Copy out, from the entries below, each line holding the string "version".
[Source data — start]
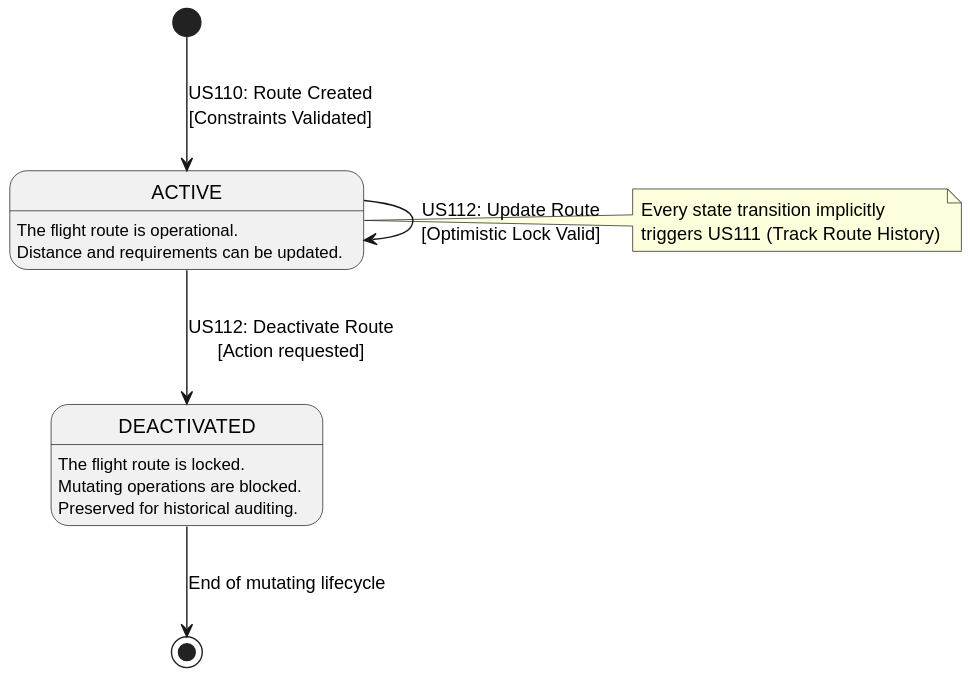
Andre-1240567/psoft2026_2DB_1240567_1241013_1240624 keeps this PlantUML diagram as docs/use-cases/WP#3A/svg/WP#3A-SMD.svg. Above is the earlier version.
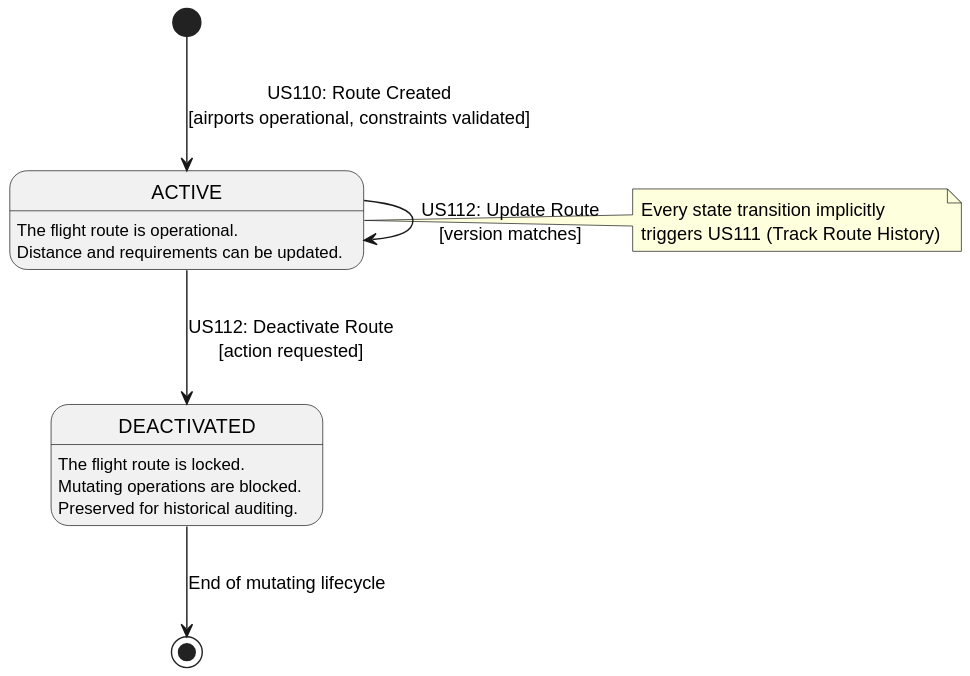
The same file after the commit.

The edit, as a diff of the source:
```diff
@@ -1,7 +1,7 @@
 @startuml
 hide empty description
 
-[*] --> ACTIVE : US110: Route Created\n[Constraints Validated]
+[*] --> ACTIVE : US110: Route Created\n[airports operational, constraints validated]
 
 state ACTIVE {
   ACTIVE : The flight route is operational.
@@ -14,8 +14,8 @@
   DEACTIVATED : Preserved for historical auditing.
 }
 
-ACTIVE --> ACTIVE : US112: Update Route\n[Optimistic Lock Valid]
-ACTIVE --> DEACTIVATED : US112: Deactivate Route\n[Action requested]
+ACTIVE --> ACTIVE : US112: Update Route\n[version matches]
+ACTIVE --> DEACTIVATED : US112: Deactivate Route\n[action requested]
 
 DEACTIVATED --> [*] : End of mutating lifecycle
 
```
[Source data — finish]
_Answer area_.
Andre-1240567/psoft2026_2DB_1240567_1241013_1240624 keeps this PlantUML diagram as docs/use-cases/WP#3A/svg/WP#3A-SMD.svg. Above is the earlier version.
+ACTIVE --> ACTIVE : US112: Update Route\n[version matches]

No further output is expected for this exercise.